Last week I took a “tech tour” of Boston’s TD BankNorth Garden, home of the Boston Celtics. The tour, which took place hours before Game 1 of the 2008 NBA Finals, demonstrated how the NBA uses Lenovo tablet laptops to tracks statistics and scores during games.
Aside from the tour, Lenovo also provided me with a press pass that allowed me to stick for the game. So full disclosure here: I got to see a very exciting basketaball game for taking this tour. The story I wrote about how the NBA uses Lenovo’s laptops can be found on SearchMobileComputing.com.
Watching the Celtics and the Lakers in the NBA Finals was a great privilege. It was definitely one of the most exciting experiences I’ve ever had. But I did do some work while I was at the Garden. Really I did!
I shot some video of the demonstrations the NBA and the Celtics put on for me and other IT journalists. I thought I’d share them with you here.
Here we have Stephen Hellmuth, NBA executive vice president for operations and technology, giving an overview of what his team does on technology side to support NBA games.
Here is Jay Wessel, vice president of technology for the Boston Celtics, describing how wireless technology helps the NBA keep the game clock more accurate.
And finally, here is Wessel talking about how the NBA uses Lenovo laptops to keep score and log statistics.
Speaking of deep packeteering, dPacket.org is a new non-profit with the goal to “foster and support community interest and progress in deep packet inspection (DPI).” OK, so the Gates Foundation it’s not, but I got on the phone with two of the founders, Kyle Rosenthal and Axel Weichert, both formerly with DPI provider Bivio Networks, yesterday to talk a little bit about the site’s ambitions and how it might help network engineers who are tackling how to integrate DPI into their networks.
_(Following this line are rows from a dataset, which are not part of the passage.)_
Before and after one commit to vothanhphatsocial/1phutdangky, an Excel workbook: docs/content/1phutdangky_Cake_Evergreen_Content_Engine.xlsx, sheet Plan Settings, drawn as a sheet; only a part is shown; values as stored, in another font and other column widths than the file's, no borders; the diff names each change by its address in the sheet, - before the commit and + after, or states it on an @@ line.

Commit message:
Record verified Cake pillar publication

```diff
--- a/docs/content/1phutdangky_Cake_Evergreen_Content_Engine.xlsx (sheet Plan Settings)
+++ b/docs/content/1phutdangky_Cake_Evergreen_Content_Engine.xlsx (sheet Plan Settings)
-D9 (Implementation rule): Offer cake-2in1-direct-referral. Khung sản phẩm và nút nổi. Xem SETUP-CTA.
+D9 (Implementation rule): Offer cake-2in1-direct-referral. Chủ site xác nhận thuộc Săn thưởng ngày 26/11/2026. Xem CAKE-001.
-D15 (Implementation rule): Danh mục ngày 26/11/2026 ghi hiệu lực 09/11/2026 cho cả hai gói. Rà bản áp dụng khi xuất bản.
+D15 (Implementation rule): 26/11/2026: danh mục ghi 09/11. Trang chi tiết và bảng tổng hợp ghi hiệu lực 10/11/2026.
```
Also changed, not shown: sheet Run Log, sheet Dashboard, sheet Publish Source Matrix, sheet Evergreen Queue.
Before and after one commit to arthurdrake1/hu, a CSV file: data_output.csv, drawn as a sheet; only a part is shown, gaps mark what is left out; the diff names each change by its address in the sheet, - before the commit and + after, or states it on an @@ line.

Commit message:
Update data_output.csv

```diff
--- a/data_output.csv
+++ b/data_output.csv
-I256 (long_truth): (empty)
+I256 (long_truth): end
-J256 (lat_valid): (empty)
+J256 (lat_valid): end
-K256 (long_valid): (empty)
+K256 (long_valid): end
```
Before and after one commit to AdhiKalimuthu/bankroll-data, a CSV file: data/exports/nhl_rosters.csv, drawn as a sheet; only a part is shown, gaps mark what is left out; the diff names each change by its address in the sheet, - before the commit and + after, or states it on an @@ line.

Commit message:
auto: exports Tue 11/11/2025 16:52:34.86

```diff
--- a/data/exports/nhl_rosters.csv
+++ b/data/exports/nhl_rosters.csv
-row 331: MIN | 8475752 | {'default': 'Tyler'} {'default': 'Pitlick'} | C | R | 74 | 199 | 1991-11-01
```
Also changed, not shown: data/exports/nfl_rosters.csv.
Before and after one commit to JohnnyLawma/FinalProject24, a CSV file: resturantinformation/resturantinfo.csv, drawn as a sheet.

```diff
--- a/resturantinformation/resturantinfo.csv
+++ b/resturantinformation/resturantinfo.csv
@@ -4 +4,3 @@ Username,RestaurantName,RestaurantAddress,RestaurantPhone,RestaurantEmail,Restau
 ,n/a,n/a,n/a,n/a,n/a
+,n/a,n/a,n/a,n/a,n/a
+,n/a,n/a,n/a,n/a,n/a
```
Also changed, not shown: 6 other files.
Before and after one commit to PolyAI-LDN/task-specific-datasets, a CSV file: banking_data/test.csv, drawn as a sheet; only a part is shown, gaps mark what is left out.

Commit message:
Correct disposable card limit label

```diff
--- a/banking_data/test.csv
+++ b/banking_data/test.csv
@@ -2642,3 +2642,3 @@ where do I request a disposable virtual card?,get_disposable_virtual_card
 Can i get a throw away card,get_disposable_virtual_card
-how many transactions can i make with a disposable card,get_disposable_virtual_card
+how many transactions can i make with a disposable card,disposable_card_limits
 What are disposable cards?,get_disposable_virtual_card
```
They said they initially set out to create a very technical community, but they’ve since broadened that mandate to include high-level discussions about the place of DPI at both the network and service provider level. That topic tends to bring out ideologues on both sides, particularly as it’s linked to net neutrality, but hopefully the savvy searcher can avoid the worst of the flame wars and find some useful information, such as vendor profiles and a piece on using DPI to check and improve Skype traffic.
Rosenthal said one of dPacket’s big challenges would be to prove to readers that the site isn’t an industry mouthpiece, which might be tough with financial sponsors like Sandvine and Ellacoya. Still, the more resources there are for complex subjects like DPI the better, particularly if they are willing to tackle both the tough technical aspects of network deployment alongside the creation of ethical guidelines to address how far into the network should DPI peer, and how that information should be handled.
My friend over at InsideHigherEd stumbled upon a novel approach to discouraging illegal P2P while allowing legitimate research usage:
In order to download (or upload) files on any peer-to-peer network whatsoever, all on-campus users have to pass an online quiz on copyright infringement.
But not just once. Passing the test — with a perfect score — enables peer-to-peer access for six hours on the user’s on-campus registered machines, presumably enough time to download that (legal) song, TV show or e-book. The next time, the student, staff or faculty member has to go to the intranet Web page and take the randomized test again, for a maximum of eight uses per month (which, kind of like vacation days, can accrue to at most 20).
While it’s certainly innovative, what’s the point? Nobody is better off, except maybe the RIAA when they use the quiz to show illegal downloading was “willful infringement,” which can bump damages up to $150,000 per song. Those intent on downloading tend to find creative workarounds , while those with legitimate needs are unduly hassled.
In the enterprise, we often hear that education of Net do’s and don’ts is critical, but randomized quizzes and P2P privilege accrual seems a pretty complicated way of doing it.
On the other hand, the statistics are impressive: The year before the program was implemented, the university got 800 copyright complaints; since, they’ve only received eight. Imagine the work productivity boost if you inserted to a picture of the boss every time an employee accessed a flash game or MySpace profile.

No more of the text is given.